▶ [What is being asked]:
Look through the material and tally each line bearing the word "Before". Give only the total.

>>>

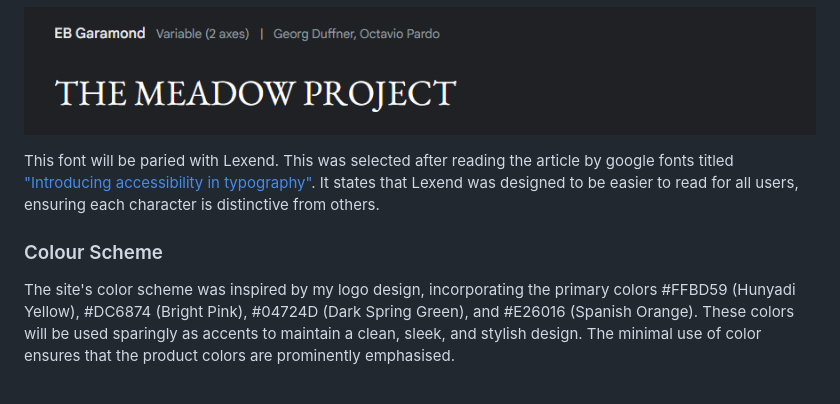
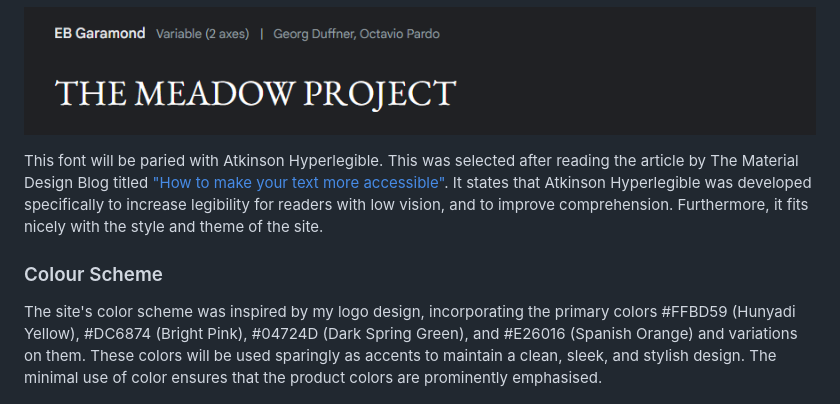
Before and after one commit to kosamad/the-meadow-project, a Markdown page: README.md, the part around the change. Drawn GitHub-style.

Commit message:
Changes to font selection.

```diff
--- a/README.md
+++ b/README.md
@@ -337,11 +337,11 @@ I utilised [Canva](https://www.canva.com) to design my logo, aiming for a simple
 
 ![Font](documentation/design/ebgaramond-font.PNG)
 
-This font will be paried with Lexend. This was selected after reading the article by google fonts titled ["Introducing accessibility in typography"](https://fonts.google.com/knowledge/readability_and_accessibility/introducing_accessibility_in_typography). It states that Lexend was designed to be easier to read for all users, ensuring each character is distinctive from others.
+This font will be paried with Atkinson Hyperlegible. This was selected after reading the article by The Material Design Blog titled ["How to make your text more accessible"](https://material.io/blog/how-to-make-text-more-accessible). It states that Atkinson Hyperlegible was developed specifically to increase legibility for readers with low vision, and to improve comprehension. Furthermore, it fits nicely with the style and theme of the site.
 
 ### Colour Scheme
 
-The site's color scheme was inspired by my logo design, incorporating the primary colors #FFBD59 (Hunyadi Yellow), #DC6874 (Bright Pink), #04724D (Dark Spring Green), and #E26016 (Spanish Orange). These colors will be used sparingly as accents to maintain a clean, sleek, and stylish design. The minimal use of color ensures that the product colors are prominently emphasised.
+The site's color scheme was inspired by my logo design, incorporating the primary colors #FFBD59 (Hunyadi Yellow), #DC6874 (Bright Pink), #04724D (Dark Spring Green), and #E26016 (Spanish Orange) and variations on them. These colors will be used sparingly as accents to maintain a clean, sleek, and stylish design. The minimal use of color ensures that the product colors are prominently emphasised.
 
 ![Colour Scheme](documentation/design/coolers-tmp.PNG)
 
```
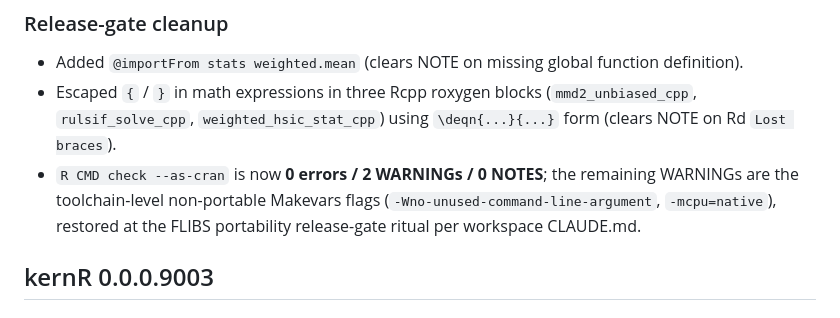
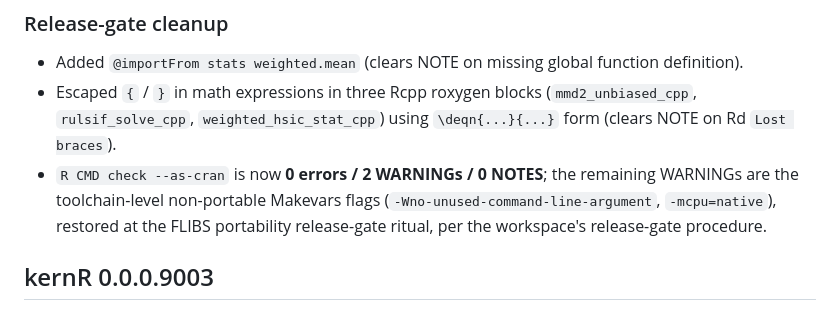
Before and after one commit to max578/kernR, a Markdown page: NEWS.md, the part around the change. Rendered like a GitHub page.

Commit message:
docs(NEWS): reader-facing wording of the release-gate note

```diff
--- a/NEWS.md
+++ b/NEWS.md
@@ -939,8 +939,8 @@ family of RKHS regression methods.
 * `R CMD check --as-cran` is now **0 errors / 2 WARNINGs / 0 NOTES**;
   the remaining WARNINGs are the toolchain-level non-portable Makevars
   flags (`-Wno-unused-command-line-argument`, `-mcpu=native`), restored
-  at the FLIBS portability release-gate ritual per workspace
-  CLAUDE.md.
+  at the FLIBS portability release-gate ritual, per the workspace's
+  release-gate procedure.
 
 ## kernR 0.0.0.9003
 
```
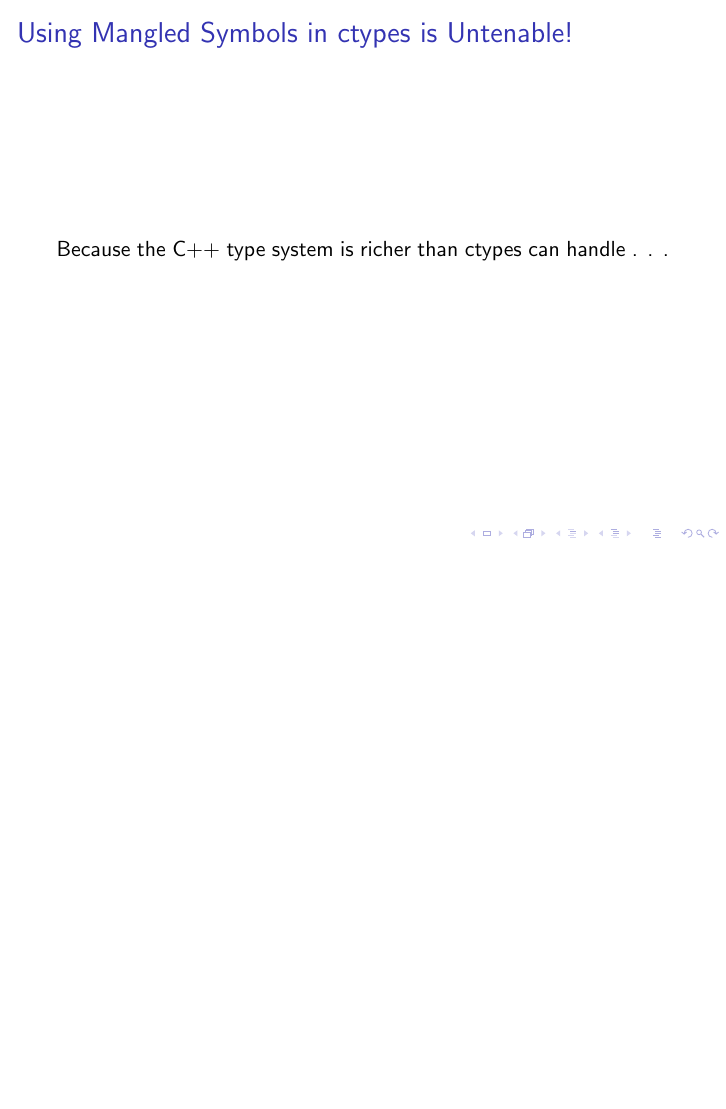
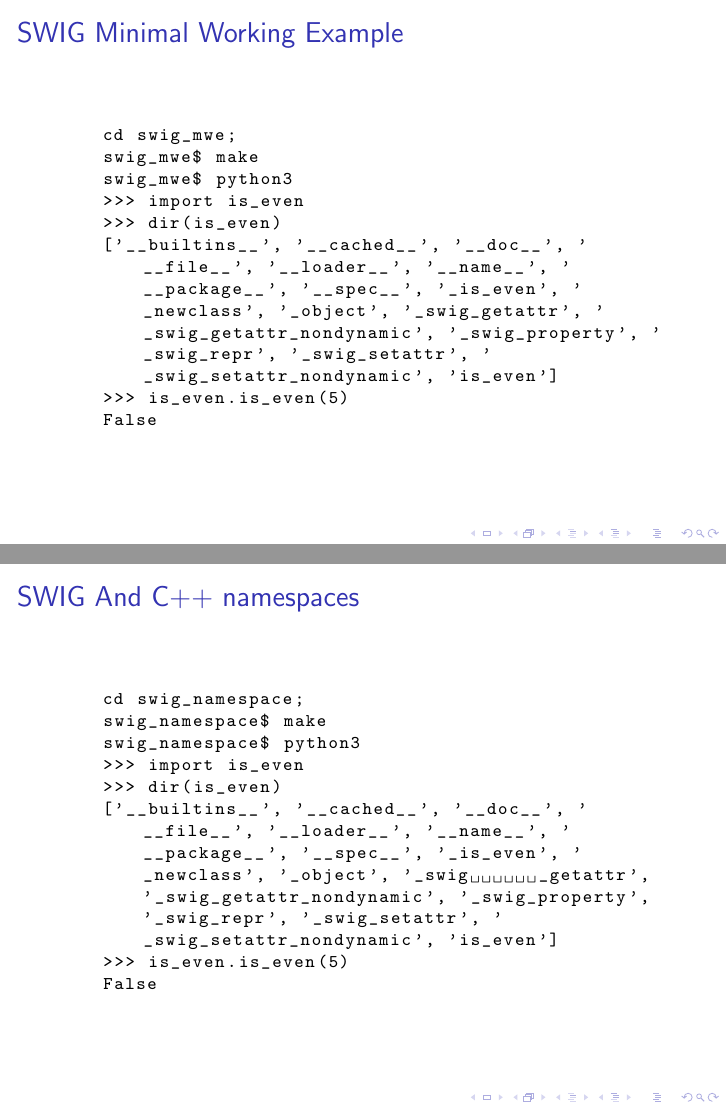
Before and after one commit to NAThompson/SWIGExamples, LaTeX slides (talk.tex): page 6 of 6 before the commit and pages 7 and 8 of 9 after it, the two joined at a grey line, the shorter picture padded with empty space. Compiled offline with pdfLaTeX.

Commit message:
How to resolve a namespace clash in SWIG.

```diff
--- a/talk.tex
+++ b/talk.tex
@@ -55,3 +55,30 @@
   Because the C++ type system is richer than ctypes can handle . . .
 \end{frame}
 
+\begin{frame}[fragile]
+  \frametitle{SWIG Minimal Working Example}
+  \begin{lstlisting}[language=bash]
+    cd swig_mwe;
+    swig_mwe$ make
+    swig_mwe$ python3
+    >>> import is_even
+    >>> dir(is_even)
+    ['__builtins__', '__cached__', '__doc__', '__file__', '__loader__', '__name__', '__package__', '__spec__', '_is_even', '_newclass', '_object', '_swig_getattr', '_swig_getattr_nondynamic', '_swig_property', '_swig_repr', '_swig_setattr', '_swig_setattr_nondynamic', 'is_even']
+    >>> is_even.is_even(5)
+    False
+  \end{lstlisting}
+\end{frame}
+
+\begin{frame}[fragile]
+  \frametitle{SWIG And C++ namespaces}
+  \begin{lstlisting}[language=bash]
+    cd swig_namespace;
+    swig_namespace$ make
+    swig_namespace$ python3
+    >>> import is_even
+    >>> dir(is_even)
+    ['__builtins__', '__cached__', '__doc__', '__file__', '__loader__', '__name__', '__package__', '__spec__', '_is_even', '_newclass', '_object', '_swig      _getattr', '_swig_getattr_nondynamic', '_swig_property', '_swig_repr', '_swig_setattr', '_swig_setattr_nondynamic', 'is_even']
+    >>> is_even.is_even(5)
+    False
+  \end{lstlisting}
+\end{frame}
@@ -57,0 +94,3 @@
+    >>> import is_even
+    >>> dir(is_even)
+    ['__builtins__', '__cached__', '__doc__', '__file__', '__loader__', '__name__', '__package__', '__spec__', '_is_even', '_newclass', '_object', '_swig_getattr', '_swig_getattr_nondynamic', '_swig_property', '_swig_repr', '_swig_setattr', '_swig_setattr_nondynamic', 'bar_is_even', 'foo_is_even']
```
Also changed, not shown: swig_mwe/Makefile, talk.tex (16 more changed lines), 7 other files.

<<<

▶ [Response to this exercise]:
3